(SUPPLIED MATERIAL):
__________

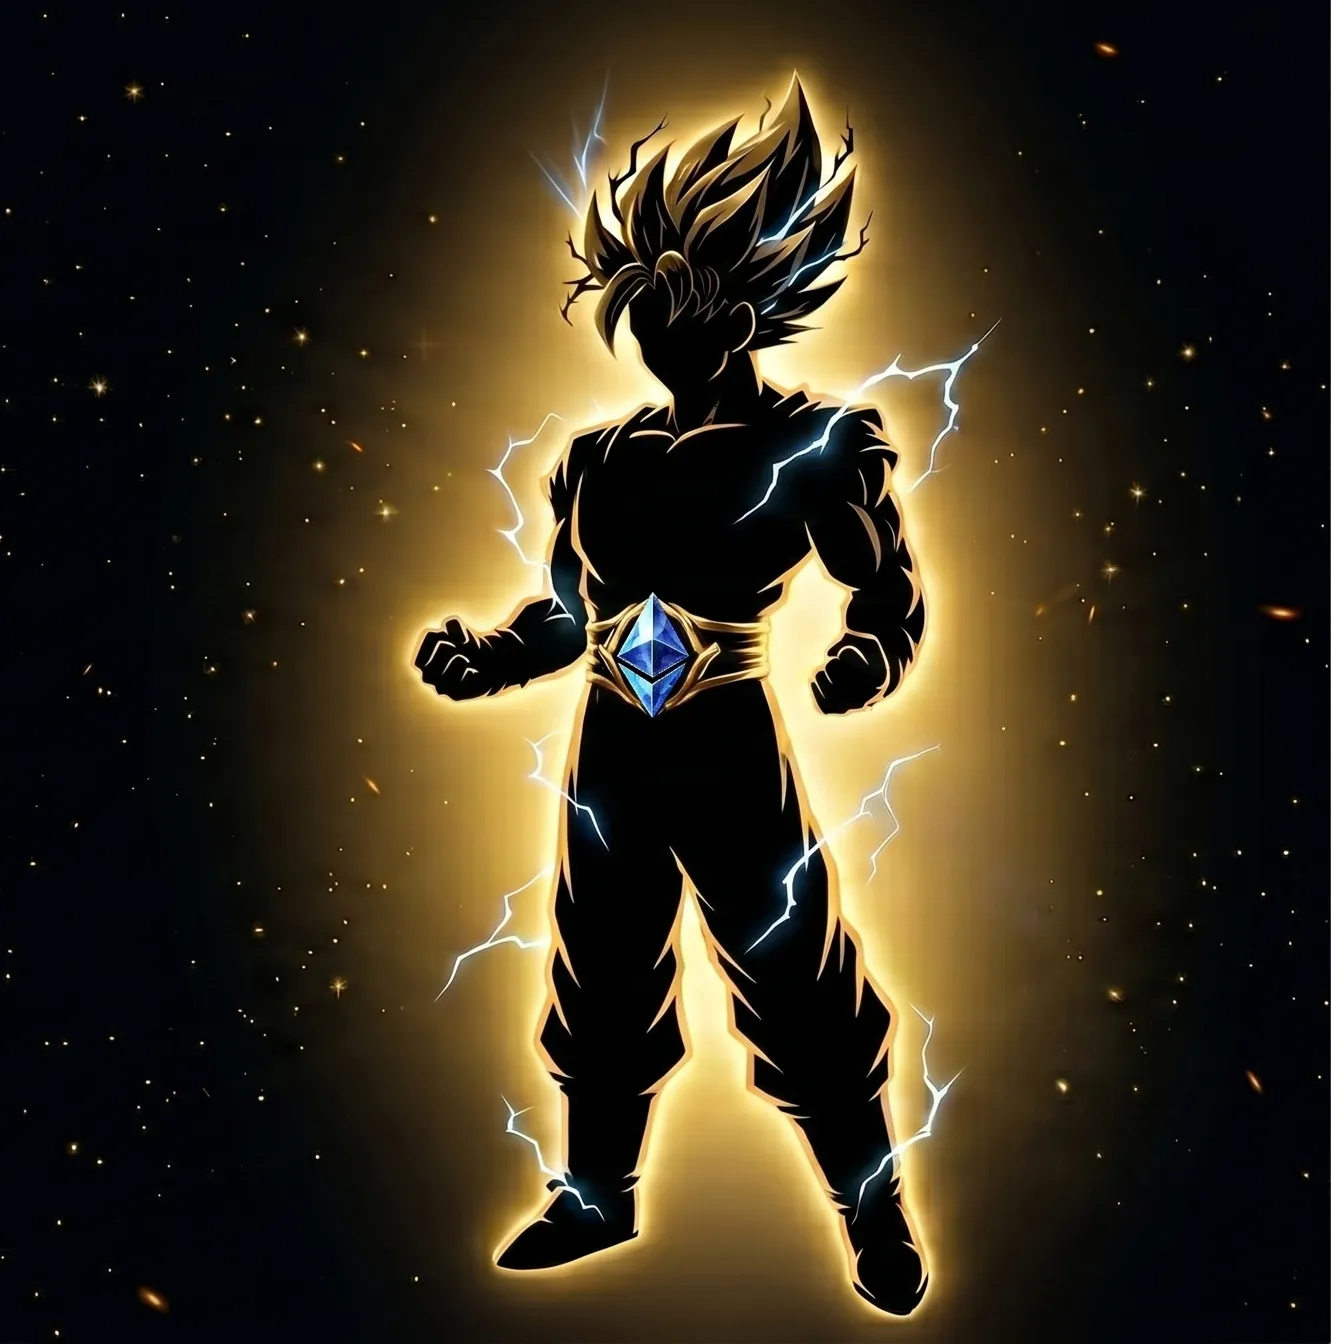
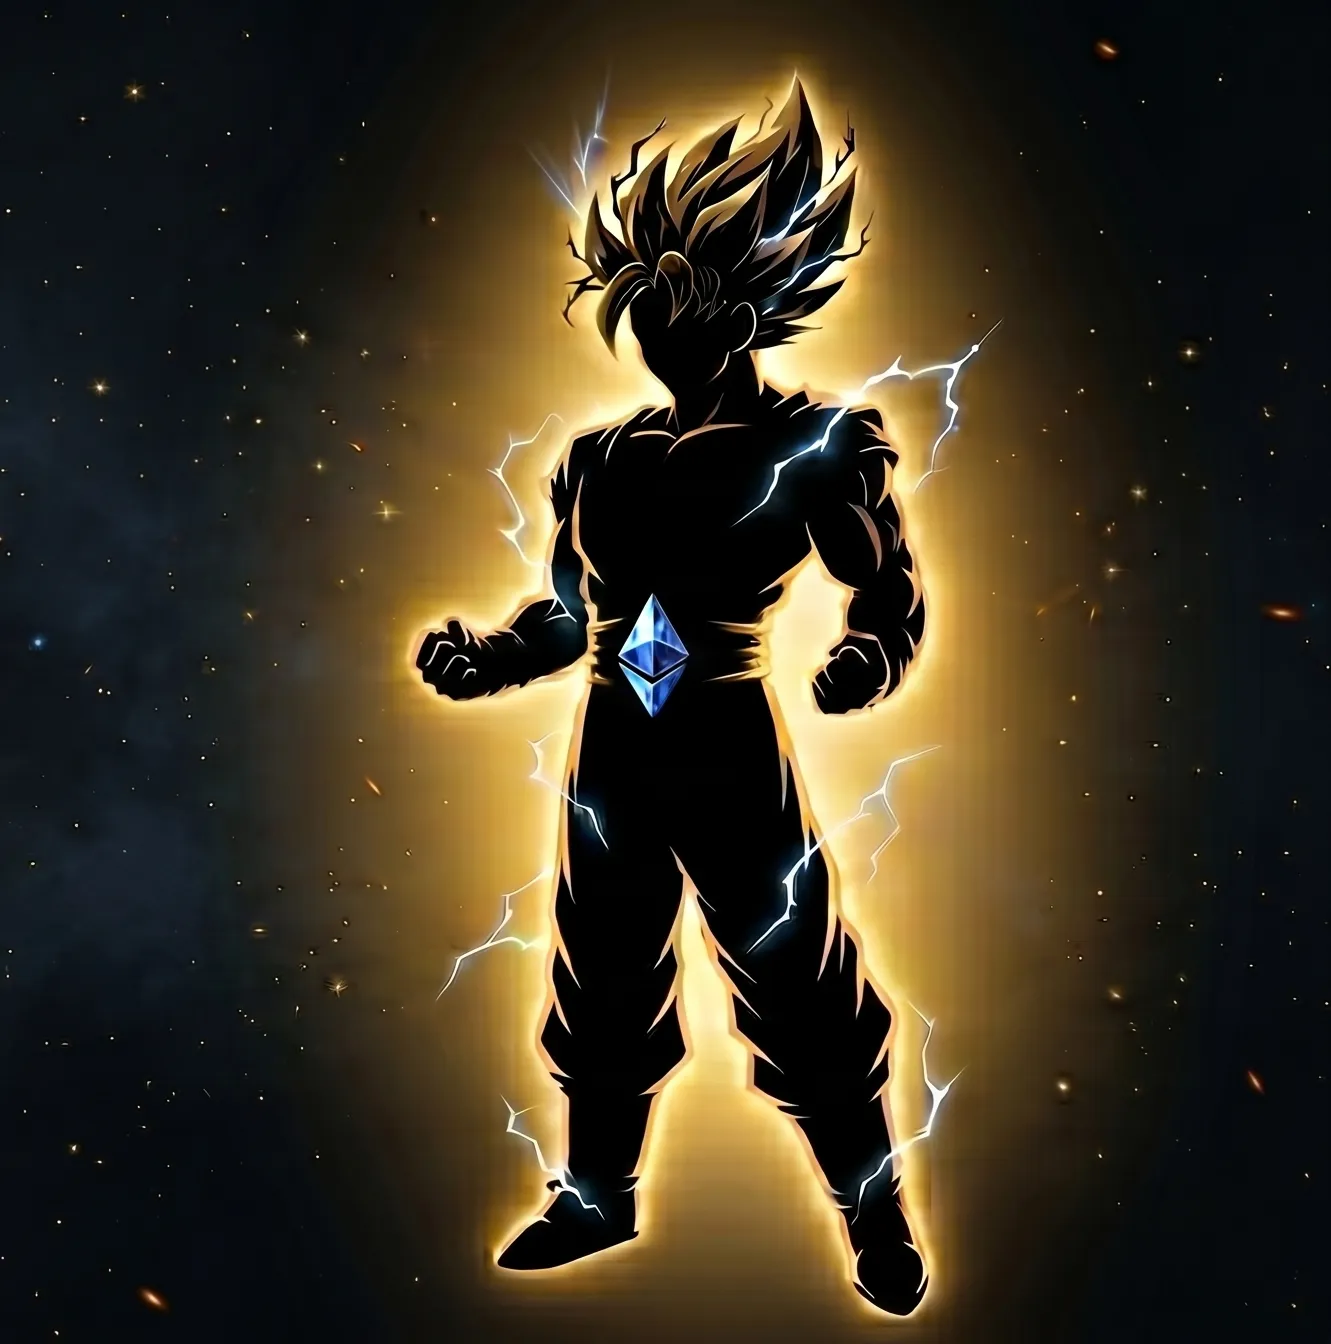
swap new hero image, restore consistent scroll indicator with footer-only hide

diff --git a/src/style.css b/src/style.css
@@ -630,64 +630,54 @@ ul { list-style: none; }
 
 .hero__ca-copy-label { font-family: var(--font-mono); }
 
-/* One consistent scroll indicator across all breakpoints: fixed bottom-centre,
-   fades out once the footer scrolls into view (toggled via .is-hidden in JS). */
+/* One consistent scroll indicator on EVERY breakpoint: thin gold lines flanking
+   the word SCROLL, fixed along the bottom row (level with the CA button), and
+   faded out only when the footer scrolls into view (.is-hidden toggled in JS). */
 .hero__scroll-hint {
   position: fixed;
-  bottom: 32px;
+  bottom: 34px;
   left: 0;
   right: 0;
   margin: 0 auto;
-  width: max-content;
+  width: min(62vw, 280px);
   z-index: 130;
   display: flex;
-  flex-direction: column;
+  flex-direction: row;
   align-items: center;
-  gap: 8px;
+  justify-content: center;
+  gap: 12px;
   font-family: var(--font-mono);
   font-size: 10px;
-  letter-spacing: 0.2em;
-  color: rgba(255, 247, 224, 0.4);
-  animation: scroll-hint-bob 2s ease-in-out infinite;
+  letter-spacing: 0.3em;
+  color: rgba(255, 210, 48, 0.72);
+  text-shadow: 0 0 18px rgba(255, 210, 48, 0.28);
   pointer-events: none;
-  transition: opacity 0.4s ease;
+  transition: opacity 0.45s ease;
+  animation: scroll-hint-bob 2.6s ease-in-out infinite;
 }
+
+.hero__scroll-hint span { white-space: nowrap; }
+
+.hero__scroll-hint::before,
+.hero__scroll-hint::after {
+  content: '';
+  flex: 1;
+  height: 1px;
+  background: rgba(255, 210, 48, 0.4);
+  box-shadow: 0 0 12px rgba(255, 210, 48, 0.2);
+}
+
+/* The vertical chevron from the old design is unused in the line layout */
+.hero__scroll-arrow { display: none; }
 
 .hero__scroll-hint.is-hidden {
   opacity: 0;
 }
 
-.hero__scroll-arrow {
-  display: flex;
-  flex-direction: column;
-  align-items: center;
-  gap: 3px;
-}
-
-.hero__scroll-arrow span,
-.hero__scroll-arrow span::before,
-.hero__scroll-arrow span::after {
-  display: block;
-  width: 8px;
-  height: 8px;
-  border-right: 1.5px solid currentColor;
-  border-bottom: 1.5px solid currentColor;
-  transform: rotate(45deg);
-}
-
-.hero__scroll-arrow span { position: relative; }
-.hero__scroll-arrow span::before,
-.hero__scroll-arrow span::after {
-  content: '';
-  position: absolute;
-  left: 0;
-}
-.hero__scroll-arrow span::before { top: -6px; opacity: 0.4; }
-.hero__scroll-arrow span::after  { top: 6px; opacity: 0.7; }
-
+/* Transform-based bob — keeps opacity free for the footer fade (.is-hidden) */
 @keyframes scroll-hint-bob {
   0%, 100% { transform: translateY(0); }
-  50%       { transform: translateY(6px); }
+  50%      { transform: translateY(4px); }
 }
 
 /* ════════════════════════════════════════
@@ -1642,11 +1632,6 @@ ul { list-style: none; }
       transparent 64%
     );
   }
-}
-
-@keyframes mobile-scroll-pulse {
-  0%, 100% { opacity: 0.62; transform: translateY(0); }
-  50%      { opacity: 1; transform: translateY(6px); }
 }
 
 @media (max-width: 540px) {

__________

Write out all of the records above. Keep them exact and leave out the pictures.

(RESPONSE FOR THIS EXERCISE):
swap new hero image, restore consistent scroll indicator with footer-only hide

diff --git a/src/style.css b/src/style.css
@@ -630,64 +630,54 @@ ul { list-style: none; }
 
 .hero__ca-copy-label { font-family: var(--font-mono); }
 
-/* One consistent scroll indicator across all breakpoints: fixed bottom-centre,
-   fades out once the footer scrolls into view (toggled via .is-hidden in JS). */
+/* One consistent scroll indicator on EVERY breakpoint: thin gold lines flanking
+   the word SCROLL, fixed along the bottom row (level with the CA button), and
+   faded out only when the footer scrolls into view (.is-hidden toggled in JS). */
 .hero__scroll-hint {
   position: fixed;
-  bottom: 32px;
+  bottom: 34px;
   left: 0;
   right: 0;
   margin: 0 auto;
-  width: max-content;
+  width: min(62vw, 280px);
   z-index: 130;
   display: flex;
-  flex-direction: column;
+  flex-direction: row;
   align-items: center;
-  gap: 8px;
+  justify-content: center;
+  gap: 12px;
   font-family: var(--font-mono);
   font-size: 10px;
-  letter-spacing: 0.2em;
-  color: rgba(255, 247, 224, 0.4);
-  animation: scroll-hint-bob 2s ease-in-out infinite;
+  letter-spacing: 0.3em;
+  color: rgba(255, 210, 48, 0.72);
+  text-shadow: 0 0 18px rgba(255, 210, 48, 0.28);
   pointer-events: none;
-  transition: opacity 0.4s ease;
+  transition: opacity 0.45s ease;
+  animation: scroll-hint-bob 2.6s ease-in-out infinite;
 }
+
+.hero__scroll-hint span { white-space: nowrap; }
+
+.hero__scroll-hint::before,
+.hero__scroll-hint::after {
+  content: '';
+  flex: 1;
+  height: 1px;
+  background: rgba(255, 210, 48, 0.4);
+  box-shadow: 0 0 12px rgba(255, 210, 48, 0.2);
+}
+
+/* The vertical chevron from the old design is unused in the line layout */
+.hero__scroll-arrow { display: none; }
 
 .hero__scroll-hint.is-hidden {
   opacity: 0;
 }
 
-.hero__scroll-arrow {
-  display: flex;
-  flex-direction: column;
-  align-items: center;
-  gap: 3px;
-}
-
-.hero__scroll-arrow span,
-.hero__scroll-arrow span::before,
-.hero__scroll-arrow span::after {
-  display: block;
-  width: 8px;
-  height: 8px;
-  border-right: 1.5px solid currentColor;
-  border-bottom: 1.5px solid currentColor;
-  transform: rotate(45deg);
-}
-
-.hero__scroll-arrow span { position: relative; }
-.hero__scroll-arrow span::before,
-.hero__scroll-arrow span::after {
-  content: '';
-  position: absolute;
-  left: 0;
-}
-.hero__scroll-arrow span::before { top: -6px; opacity: 0.4; }
-.hero__scroll-arrow span::after  { top: 6px; opacity: 0.7; }
-
+/* Transform-based bob — keeps opacity free for the footer fade (.is-hidden) */
 @keyframes scroll-hint-bob {
   0%, 100% { transform: translateY(0); }
-  50%       { transform: translateY(6px); }
+  50%      { transform: translateY(4px); }
 }
 
 /* ════════════════════════════════════════
@@ -1642,11 +1632,6 @@ ul { list-style: none; }
       transparent 64%
     );
   }
-}
-
-@keyframes mobile-scroll-pulse {
-  0%, 100% { opacity: 0.62; transform: translateY(0); }
-  50%      { opacity: 1; transform: translateY(6px); }
 }
 
 @media (max-width: 540px) {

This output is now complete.